And if a parent takes his or her child to the library to get him interested in reading, but doesn't know where to start, Ms. Schmoll can help.

"I can help them find books," she said. "I know kids' books, and I can get usually get most kids to find something that they like. That's where my talent is. Then the next thing you know you have this kid who really wasn't a big reader asking what can he read now."

Tschetter said the history room at the library has much to offer, too, including books, clippings, photos, microfilm and much more.

"One thing the library is doing is we have a lot of the old yearbooks that we're trying to get digitized." he said. "I'm trying to get the county schools yearbooks, but some years are missing. If anyone has a yearbook, we would like to borrow it for about three months to digitize it. I'm looking to track down the ones we're missing from 1963 and older."

Tschetter is also researching community baseball teams in Wayne County for a section on that topic.

"We're getting ready to start a project with the agricultural extension agency to document the importance of agriculture in the county," he said. "Baseball kind of plays into that uniquely because a lot of these guys were farmers and would play baseball as a social and recreational thing."

Another project Tschetter is working on for the history room is a map of the county with all the little communities that had post offices.
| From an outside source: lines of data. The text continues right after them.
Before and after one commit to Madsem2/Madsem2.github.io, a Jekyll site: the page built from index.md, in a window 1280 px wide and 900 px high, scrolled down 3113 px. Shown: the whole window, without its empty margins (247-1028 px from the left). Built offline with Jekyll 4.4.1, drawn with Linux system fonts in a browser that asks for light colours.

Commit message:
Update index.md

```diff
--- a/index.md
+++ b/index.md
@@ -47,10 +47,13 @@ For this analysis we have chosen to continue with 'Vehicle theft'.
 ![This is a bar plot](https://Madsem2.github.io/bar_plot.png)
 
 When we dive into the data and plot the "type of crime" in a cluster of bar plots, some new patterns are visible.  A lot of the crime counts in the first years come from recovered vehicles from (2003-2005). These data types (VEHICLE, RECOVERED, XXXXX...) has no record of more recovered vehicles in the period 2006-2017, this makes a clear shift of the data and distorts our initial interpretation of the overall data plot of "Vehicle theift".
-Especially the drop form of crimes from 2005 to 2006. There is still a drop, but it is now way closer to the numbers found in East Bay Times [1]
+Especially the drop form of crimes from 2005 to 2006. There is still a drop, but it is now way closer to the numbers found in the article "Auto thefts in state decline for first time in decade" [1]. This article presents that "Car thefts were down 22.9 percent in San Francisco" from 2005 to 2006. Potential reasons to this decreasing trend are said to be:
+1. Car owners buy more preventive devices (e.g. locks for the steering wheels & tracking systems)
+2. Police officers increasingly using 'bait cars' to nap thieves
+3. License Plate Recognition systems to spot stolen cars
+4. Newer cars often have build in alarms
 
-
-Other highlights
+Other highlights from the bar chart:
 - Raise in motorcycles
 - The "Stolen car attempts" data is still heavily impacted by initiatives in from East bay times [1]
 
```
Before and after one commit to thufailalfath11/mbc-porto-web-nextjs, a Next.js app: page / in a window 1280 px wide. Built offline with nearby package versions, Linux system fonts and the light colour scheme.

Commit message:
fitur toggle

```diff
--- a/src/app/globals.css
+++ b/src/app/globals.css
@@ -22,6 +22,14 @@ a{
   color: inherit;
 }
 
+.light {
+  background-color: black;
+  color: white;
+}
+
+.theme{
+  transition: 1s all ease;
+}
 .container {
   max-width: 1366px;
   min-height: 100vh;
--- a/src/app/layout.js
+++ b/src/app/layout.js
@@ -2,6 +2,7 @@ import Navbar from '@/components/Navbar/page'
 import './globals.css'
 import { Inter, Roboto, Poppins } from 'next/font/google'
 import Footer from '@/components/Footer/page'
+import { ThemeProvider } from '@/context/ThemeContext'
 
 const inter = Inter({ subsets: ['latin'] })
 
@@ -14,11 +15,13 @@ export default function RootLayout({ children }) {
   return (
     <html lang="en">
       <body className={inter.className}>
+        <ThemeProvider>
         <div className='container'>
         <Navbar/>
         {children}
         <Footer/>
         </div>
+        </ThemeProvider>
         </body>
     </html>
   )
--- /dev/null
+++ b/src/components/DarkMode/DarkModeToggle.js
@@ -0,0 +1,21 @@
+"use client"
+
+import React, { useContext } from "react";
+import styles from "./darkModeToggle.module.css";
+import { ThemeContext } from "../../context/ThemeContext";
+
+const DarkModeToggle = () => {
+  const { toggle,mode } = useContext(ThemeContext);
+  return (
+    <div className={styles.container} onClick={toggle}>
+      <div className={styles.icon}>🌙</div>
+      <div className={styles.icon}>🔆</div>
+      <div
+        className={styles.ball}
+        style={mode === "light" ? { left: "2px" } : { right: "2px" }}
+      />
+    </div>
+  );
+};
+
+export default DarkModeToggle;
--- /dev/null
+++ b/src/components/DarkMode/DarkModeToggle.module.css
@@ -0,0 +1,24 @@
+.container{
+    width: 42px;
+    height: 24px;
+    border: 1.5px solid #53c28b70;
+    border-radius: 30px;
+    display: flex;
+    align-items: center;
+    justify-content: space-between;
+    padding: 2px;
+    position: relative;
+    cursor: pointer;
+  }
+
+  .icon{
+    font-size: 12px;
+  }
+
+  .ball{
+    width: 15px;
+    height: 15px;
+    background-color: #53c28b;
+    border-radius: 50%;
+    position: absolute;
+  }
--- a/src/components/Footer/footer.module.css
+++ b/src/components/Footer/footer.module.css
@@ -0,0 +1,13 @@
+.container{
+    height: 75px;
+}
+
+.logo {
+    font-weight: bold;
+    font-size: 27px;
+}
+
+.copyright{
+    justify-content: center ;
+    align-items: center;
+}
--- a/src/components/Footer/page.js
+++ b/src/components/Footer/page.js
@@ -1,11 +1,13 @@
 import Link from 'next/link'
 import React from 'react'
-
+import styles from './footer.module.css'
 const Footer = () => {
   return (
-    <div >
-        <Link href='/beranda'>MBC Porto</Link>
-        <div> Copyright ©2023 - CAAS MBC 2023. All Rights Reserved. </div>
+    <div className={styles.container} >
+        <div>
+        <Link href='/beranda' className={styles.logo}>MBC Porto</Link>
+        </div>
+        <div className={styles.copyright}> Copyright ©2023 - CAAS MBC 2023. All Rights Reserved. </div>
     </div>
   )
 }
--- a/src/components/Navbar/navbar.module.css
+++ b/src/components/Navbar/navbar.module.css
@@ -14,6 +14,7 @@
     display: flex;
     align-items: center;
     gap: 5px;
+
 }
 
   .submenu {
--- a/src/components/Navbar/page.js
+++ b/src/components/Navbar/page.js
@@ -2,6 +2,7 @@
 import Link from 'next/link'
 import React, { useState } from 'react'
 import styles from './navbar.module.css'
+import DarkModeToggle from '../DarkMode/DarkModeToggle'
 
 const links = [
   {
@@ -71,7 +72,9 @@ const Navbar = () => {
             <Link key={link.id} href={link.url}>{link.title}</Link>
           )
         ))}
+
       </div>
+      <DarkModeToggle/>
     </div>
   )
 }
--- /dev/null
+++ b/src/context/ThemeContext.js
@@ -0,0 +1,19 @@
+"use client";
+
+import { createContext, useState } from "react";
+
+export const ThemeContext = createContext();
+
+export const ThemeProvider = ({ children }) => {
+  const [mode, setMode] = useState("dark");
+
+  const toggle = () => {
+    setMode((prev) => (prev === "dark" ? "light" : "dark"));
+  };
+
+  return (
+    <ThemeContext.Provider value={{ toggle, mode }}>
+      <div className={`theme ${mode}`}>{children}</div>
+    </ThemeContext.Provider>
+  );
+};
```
"We'll have a list of how long the post offices existed and dates when it started and stopped, who the postmasters were," he said. "We'll try and collect original postmarks and scan them from old letters."

The history room also has old newsletters from Civil War veterans' reunions, original scrapbooks of the old community center downtown that burned down, some old city directories, church histories and cemeteries.

And those researching their family history can access ancestry.com for free at the library or at home using their library card.

"What I really enjoy is the engagement with the public with the stories that fall through the cracks," Tschetter said of his new job. "That happens everywhere in our country, but it's really rich here. There are a lot of fun stories to explore, who people were and learning about their past."